Time and technology have moved on. Amanda looks things up on the Internet, and a woman excitedly uses her “cellular phone” to summon help along the way. But her students are tuned into a Walkman, and computers use floppy disks as backup. A lot has changed since 1999 when Adam and Evil was first published. Unfortunately, not everything has. I’m writing this introduction in 2013 after a particularly horrific school shooting, so it is sad to read, in the very first chapter:
“Kids today aren’t what they used to be, which was predictably, but nonlethally, weird… [Now] Headlines erupted with stories about teens who expressed their moodiness by blowing away their classmates, teachers, and whoever else peeved them.”
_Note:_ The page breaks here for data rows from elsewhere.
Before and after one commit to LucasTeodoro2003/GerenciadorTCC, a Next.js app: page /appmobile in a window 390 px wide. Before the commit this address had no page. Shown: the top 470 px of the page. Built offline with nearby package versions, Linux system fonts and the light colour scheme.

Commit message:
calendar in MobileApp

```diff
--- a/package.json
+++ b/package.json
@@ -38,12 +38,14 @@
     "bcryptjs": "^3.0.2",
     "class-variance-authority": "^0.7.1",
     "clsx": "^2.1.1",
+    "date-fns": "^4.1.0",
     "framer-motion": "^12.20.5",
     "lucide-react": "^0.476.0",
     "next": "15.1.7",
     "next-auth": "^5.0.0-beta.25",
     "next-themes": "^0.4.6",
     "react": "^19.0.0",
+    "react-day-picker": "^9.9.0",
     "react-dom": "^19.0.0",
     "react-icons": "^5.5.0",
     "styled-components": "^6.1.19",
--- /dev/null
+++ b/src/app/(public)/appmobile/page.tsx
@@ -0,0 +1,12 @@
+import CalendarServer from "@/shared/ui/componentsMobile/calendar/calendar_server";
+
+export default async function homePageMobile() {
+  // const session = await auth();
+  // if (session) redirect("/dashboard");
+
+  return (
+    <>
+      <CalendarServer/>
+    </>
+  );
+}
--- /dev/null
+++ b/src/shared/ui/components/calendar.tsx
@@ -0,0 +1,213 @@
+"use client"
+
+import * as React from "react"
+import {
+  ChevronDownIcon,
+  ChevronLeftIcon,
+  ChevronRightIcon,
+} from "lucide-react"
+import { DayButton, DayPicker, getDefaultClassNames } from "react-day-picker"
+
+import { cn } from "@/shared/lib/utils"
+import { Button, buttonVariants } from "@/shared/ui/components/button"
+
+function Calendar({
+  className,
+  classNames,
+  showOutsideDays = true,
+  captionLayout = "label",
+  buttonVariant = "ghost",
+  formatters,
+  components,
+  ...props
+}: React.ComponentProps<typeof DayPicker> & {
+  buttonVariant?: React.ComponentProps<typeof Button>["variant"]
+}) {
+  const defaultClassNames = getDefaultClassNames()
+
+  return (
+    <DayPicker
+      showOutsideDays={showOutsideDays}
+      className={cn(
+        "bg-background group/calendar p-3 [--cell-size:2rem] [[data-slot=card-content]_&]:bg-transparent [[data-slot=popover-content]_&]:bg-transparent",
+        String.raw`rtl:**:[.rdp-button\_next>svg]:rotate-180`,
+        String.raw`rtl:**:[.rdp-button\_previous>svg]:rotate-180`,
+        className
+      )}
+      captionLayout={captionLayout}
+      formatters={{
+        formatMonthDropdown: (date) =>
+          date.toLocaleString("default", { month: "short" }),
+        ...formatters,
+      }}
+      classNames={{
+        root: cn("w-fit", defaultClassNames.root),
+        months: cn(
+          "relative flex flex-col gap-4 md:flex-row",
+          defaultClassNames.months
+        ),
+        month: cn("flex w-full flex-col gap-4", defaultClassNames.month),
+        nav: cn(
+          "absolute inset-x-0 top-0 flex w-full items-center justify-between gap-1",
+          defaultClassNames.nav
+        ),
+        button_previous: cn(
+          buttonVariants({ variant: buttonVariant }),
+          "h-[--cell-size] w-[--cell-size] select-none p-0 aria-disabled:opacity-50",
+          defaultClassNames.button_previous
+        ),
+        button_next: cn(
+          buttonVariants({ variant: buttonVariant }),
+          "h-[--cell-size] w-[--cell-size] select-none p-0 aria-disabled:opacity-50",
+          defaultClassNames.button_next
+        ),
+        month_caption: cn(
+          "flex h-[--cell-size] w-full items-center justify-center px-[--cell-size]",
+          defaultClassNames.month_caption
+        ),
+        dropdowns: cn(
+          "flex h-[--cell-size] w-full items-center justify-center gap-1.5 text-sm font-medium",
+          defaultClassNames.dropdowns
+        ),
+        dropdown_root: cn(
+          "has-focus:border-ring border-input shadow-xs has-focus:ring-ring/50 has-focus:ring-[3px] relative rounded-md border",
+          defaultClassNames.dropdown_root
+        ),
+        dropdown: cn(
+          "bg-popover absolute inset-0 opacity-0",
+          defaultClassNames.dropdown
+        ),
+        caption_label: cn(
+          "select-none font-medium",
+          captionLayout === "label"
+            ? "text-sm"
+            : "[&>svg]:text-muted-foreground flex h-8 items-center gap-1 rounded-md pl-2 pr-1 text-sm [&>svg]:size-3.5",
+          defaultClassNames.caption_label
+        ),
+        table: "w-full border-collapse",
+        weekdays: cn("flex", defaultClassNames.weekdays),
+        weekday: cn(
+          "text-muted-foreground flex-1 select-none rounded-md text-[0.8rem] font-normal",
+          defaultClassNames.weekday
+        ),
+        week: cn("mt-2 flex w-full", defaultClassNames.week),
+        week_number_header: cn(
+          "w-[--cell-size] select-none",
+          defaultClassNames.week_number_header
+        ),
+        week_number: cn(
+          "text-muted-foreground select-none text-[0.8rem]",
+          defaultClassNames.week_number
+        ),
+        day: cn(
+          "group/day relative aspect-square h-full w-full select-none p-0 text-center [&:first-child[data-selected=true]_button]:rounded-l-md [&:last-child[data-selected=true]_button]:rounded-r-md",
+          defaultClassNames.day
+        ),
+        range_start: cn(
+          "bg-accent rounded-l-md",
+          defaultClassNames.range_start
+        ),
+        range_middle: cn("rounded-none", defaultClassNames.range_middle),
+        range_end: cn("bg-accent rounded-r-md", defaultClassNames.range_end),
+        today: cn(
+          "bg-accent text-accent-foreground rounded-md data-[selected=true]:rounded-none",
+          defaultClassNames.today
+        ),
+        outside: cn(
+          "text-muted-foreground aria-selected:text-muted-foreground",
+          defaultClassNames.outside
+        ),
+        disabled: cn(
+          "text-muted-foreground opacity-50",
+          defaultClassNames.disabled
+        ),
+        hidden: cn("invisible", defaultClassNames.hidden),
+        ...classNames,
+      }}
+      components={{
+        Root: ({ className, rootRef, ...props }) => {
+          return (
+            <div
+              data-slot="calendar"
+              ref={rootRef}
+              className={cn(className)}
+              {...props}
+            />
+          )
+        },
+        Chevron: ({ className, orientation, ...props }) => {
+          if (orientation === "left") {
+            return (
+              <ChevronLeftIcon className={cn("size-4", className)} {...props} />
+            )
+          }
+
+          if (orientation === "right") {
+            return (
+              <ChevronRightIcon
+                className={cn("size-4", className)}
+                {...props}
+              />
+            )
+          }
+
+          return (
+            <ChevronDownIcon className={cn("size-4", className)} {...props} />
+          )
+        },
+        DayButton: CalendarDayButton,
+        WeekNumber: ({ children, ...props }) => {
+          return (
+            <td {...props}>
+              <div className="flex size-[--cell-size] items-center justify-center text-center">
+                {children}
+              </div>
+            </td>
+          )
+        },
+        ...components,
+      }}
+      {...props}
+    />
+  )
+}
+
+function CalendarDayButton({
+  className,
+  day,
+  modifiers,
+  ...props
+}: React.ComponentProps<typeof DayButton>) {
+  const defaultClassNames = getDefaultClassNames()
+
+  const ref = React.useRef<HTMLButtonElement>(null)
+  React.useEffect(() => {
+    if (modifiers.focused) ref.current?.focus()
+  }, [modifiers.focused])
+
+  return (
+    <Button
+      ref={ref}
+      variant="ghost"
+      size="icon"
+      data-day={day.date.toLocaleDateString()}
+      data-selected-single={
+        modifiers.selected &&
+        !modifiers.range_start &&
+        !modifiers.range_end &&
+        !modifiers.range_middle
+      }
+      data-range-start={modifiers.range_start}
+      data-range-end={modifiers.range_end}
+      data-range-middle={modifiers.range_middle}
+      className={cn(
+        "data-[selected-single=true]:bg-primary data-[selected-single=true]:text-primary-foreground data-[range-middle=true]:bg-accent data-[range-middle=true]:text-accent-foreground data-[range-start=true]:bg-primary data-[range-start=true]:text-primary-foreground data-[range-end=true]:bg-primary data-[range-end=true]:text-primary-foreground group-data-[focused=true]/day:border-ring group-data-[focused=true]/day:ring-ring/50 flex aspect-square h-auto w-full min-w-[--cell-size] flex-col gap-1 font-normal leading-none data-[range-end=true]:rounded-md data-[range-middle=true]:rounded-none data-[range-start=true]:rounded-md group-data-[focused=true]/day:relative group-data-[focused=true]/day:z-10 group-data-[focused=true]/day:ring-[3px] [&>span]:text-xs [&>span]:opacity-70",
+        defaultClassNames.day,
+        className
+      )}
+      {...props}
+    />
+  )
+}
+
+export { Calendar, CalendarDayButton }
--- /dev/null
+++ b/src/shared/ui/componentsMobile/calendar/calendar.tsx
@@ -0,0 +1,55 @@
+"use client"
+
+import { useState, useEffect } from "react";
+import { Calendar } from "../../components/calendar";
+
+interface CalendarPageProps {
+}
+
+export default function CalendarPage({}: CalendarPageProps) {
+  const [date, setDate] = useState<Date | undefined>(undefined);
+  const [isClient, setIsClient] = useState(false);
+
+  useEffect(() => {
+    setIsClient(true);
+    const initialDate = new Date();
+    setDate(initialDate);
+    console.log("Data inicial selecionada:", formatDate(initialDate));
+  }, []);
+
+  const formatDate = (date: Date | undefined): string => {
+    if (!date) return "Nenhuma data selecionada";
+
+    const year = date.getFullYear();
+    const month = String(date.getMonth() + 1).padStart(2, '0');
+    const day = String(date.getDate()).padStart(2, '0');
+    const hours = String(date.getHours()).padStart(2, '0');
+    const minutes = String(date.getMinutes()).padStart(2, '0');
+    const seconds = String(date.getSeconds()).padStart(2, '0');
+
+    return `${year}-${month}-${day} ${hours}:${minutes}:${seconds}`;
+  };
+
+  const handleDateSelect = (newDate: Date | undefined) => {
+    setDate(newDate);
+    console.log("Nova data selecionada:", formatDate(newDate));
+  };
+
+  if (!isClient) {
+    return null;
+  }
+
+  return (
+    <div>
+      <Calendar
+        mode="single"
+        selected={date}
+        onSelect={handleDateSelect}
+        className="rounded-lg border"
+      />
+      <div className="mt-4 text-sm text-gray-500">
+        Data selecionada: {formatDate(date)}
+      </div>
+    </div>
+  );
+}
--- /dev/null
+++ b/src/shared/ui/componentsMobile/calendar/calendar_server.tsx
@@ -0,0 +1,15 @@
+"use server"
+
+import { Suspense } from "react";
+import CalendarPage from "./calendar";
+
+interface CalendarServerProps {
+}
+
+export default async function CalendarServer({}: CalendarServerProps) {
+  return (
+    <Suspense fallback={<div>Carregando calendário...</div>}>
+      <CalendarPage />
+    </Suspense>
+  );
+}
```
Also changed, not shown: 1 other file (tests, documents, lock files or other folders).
I hope future readers will find that paragraph and that kind of event as dated and relegated to the past as Amanda’s floppy disks are to us today, and that future mystery writers will need to get their ideas elsewhere, because there will be no more such news items.
Odd is not a useful definition when referring to adolescents. It’s hard differentiating between a teenager with problems and one whose only problem is being a teenager. It’s nearly impossible for an English teacher to know if a sulky withdrawal is a sign of depression that requires attention, or a fit of I-want-to-die grief because the team lost a game.
I’m supposed to develop language skills, not psychoanalyze students. Besides, I play a tiny role in their life and consciousness. A pie chart of the teenage brain reveals that 54 percent of that organ is devoted to tracking the state of their hormones, 21 percent does play-by-play analyses of their mercurial moods, and 10 percent is given over to calculations: what music they desperately need, what movies they’d die if they didn’t see, and what items of clothing everybody else has but they don’t. Another 8 percent debates how to fill time when school is out; 4 percent charts who did or didn’t look at or speak to them in the manner they desired; 2 percent critiques the personal lives and wardrobes of their peers and anyone in People or Entertainment Weekly magazine. The remaining 1 percent of attention is divided among whatever academic subjects they like.
These proportions fluctuate under the pressures of momentous life events, such as attending a prom, being admitted to college, or getting a zit. But by and large, this is the adolescent brain, and there is precious little place in it for either me or my course of study. I stand outside, arms waving like semaphores, trying to wedge my message into whatever space